TASK STATEMENT = Count every line below that contains "text", then give that count and nothing else.
•••
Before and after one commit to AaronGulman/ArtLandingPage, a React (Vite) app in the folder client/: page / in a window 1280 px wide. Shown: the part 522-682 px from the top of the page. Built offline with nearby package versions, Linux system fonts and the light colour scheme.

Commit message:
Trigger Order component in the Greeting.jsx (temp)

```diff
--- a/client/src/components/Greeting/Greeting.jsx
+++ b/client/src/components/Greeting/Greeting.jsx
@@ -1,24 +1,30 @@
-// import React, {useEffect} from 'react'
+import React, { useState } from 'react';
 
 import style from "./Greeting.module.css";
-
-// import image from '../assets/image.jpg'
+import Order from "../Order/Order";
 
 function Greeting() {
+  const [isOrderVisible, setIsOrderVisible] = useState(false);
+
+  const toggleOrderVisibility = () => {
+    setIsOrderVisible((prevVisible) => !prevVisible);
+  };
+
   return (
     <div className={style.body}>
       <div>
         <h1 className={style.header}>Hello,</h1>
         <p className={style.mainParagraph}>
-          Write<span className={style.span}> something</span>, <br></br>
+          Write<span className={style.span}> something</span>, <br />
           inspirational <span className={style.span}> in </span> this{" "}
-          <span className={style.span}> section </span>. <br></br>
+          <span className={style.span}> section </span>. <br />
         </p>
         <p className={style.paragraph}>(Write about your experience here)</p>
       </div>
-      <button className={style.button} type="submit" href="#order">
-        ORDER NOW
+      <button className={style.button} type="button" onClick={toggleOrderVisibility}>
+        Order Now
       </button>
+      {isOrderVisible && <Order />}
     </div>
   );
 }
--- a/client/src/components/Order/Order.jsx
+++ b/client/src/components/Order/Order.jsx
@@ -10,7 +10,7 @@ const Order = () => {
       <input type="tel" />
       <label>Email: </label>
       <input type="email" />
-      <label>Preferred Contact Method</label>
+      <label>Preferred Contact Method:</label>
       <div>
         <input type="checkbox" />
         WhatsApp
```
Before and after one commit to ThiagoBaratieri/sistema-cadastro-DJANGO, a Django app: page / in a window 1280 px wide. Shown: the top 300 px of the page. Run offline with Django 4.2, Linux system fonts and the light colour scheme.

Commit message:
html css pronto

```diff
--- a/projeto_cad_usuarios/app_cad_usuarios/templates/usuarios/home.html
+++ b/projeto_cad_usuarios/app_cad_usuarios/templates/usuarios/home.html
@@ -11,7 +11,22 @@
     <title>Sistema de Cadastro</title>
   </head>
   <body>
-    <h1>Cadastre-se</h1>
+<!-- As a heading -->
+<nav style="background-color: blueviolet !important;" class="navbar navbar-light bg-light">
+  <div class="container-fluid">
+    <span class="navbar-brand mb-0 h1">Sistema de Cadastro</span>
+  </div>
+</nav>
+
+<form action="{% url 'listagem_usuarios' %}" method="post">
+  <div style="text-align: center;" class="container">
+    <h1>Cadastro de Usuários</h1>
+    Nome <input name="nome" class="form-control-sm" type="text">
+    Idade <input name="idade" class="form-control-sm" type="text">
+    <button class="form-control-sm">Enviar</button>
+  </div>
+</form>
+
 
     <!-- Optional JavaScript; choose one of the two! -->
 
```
•••
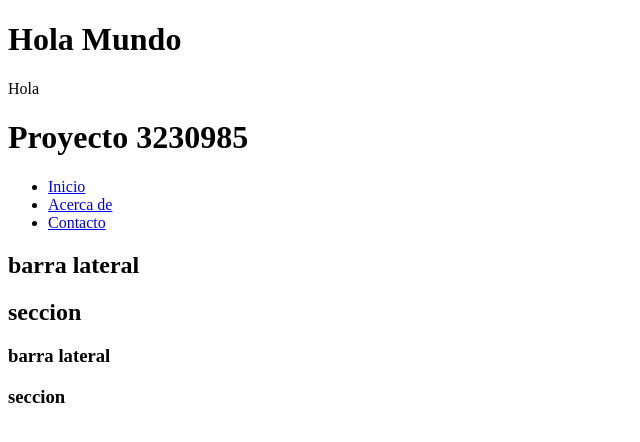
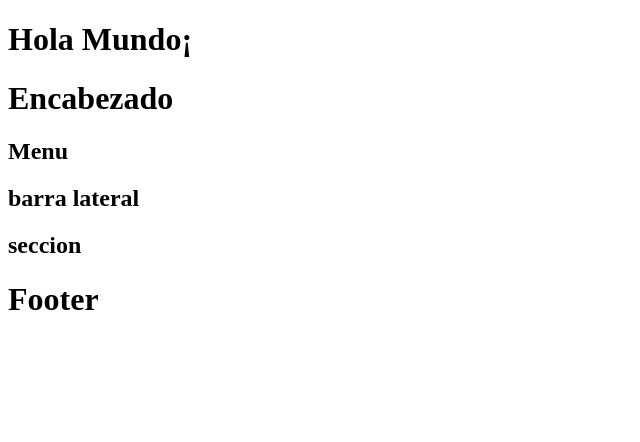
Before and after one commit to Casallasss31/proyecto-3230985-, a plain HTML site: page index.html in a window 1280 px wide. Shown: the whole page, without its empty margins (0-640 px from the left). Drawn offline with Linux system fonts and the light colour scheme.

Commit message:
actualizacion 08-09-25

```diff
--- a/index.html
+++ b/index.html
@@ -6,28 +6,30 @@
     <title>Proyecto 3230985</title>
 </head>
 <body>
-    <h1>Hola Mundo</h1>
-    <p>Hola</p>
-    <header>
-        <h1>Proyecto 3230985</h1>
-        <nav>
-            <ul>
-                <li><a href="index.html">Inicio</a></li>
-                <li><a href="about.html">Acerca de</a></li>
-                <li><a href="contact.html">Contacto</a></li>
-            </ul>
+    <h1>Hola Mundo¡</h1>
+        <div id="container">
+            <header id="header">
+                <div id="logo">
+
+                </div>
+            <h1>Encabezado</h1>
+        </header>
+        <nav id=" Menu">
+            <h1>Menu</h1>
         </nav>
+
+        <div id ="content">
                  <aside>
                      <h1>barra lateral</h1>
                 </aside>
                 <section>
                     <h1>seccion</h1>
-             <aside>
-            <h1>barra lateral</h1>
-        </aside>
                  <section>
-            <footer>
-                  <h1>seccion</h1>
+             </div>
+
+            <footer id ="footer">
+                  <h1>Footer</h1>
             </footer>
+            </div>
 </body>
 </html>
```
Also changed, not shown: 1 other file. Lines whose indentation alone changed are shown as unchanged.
•••
EXPECTED ANSWER = 3